In many situations, a better way is to use the defadvice macro. It allows you to perform some action before and/or after the command is executed. See Sampelnikof's post for the details. An excellent example of when you might want to use defadvice was given by Magnar Sveen in his What the .emacs.d!? post about restoring the screen configuration after a call to Magit.
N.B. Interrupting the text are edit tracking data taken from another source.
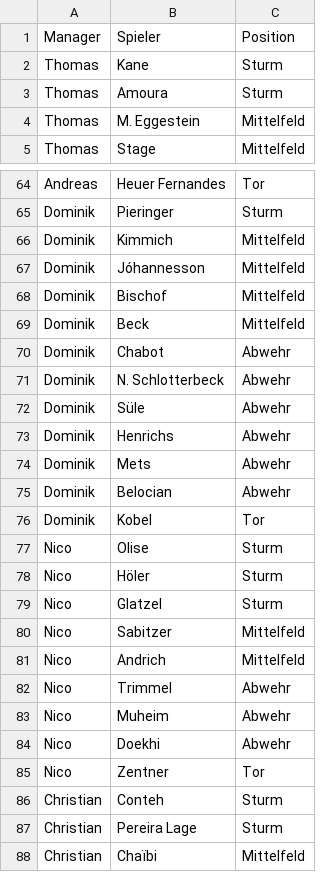
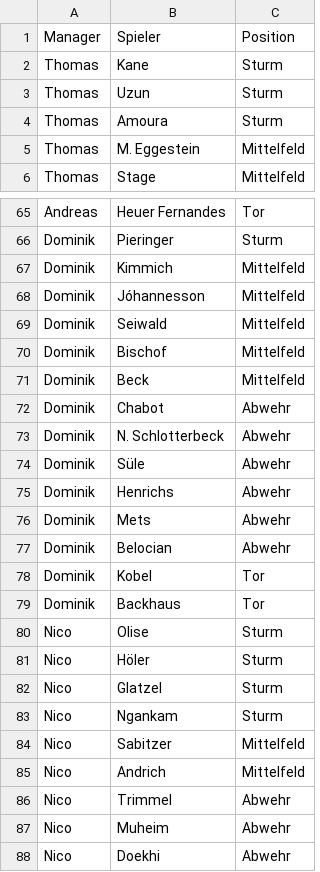
Before and after one commit to ternes90/comunio, a CSV file: data/TEAMS_all.csv, drawn as a sheet; only a part is shown, gaps mark what is left out; the shorter side is filled out with more unchanged rows; the diff names each change by its address in the sheet, - before the commit and + after, or states it on an @@ line.

```diff
--- a/data/TEAMS_all.csv
+++ b/data/TEAMS_all.csv
+row 3: Thomas | Uzun | Sturm
+row 69: Dominik | Seiwald | Mittelfeld
+row 79: Dominik | Backhaus | Tor
+row 83: Nico | Ngankam | Sturm
```
Also changed, not shown: data/ANGEBOTE.csv, data/COMP_TM_RESTZEIT.csv, 7 other files.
That's a tremendously useful modification to the magit code and I can't imagine any magit user not wanting it. Happily, it trivial to implement with defadvice.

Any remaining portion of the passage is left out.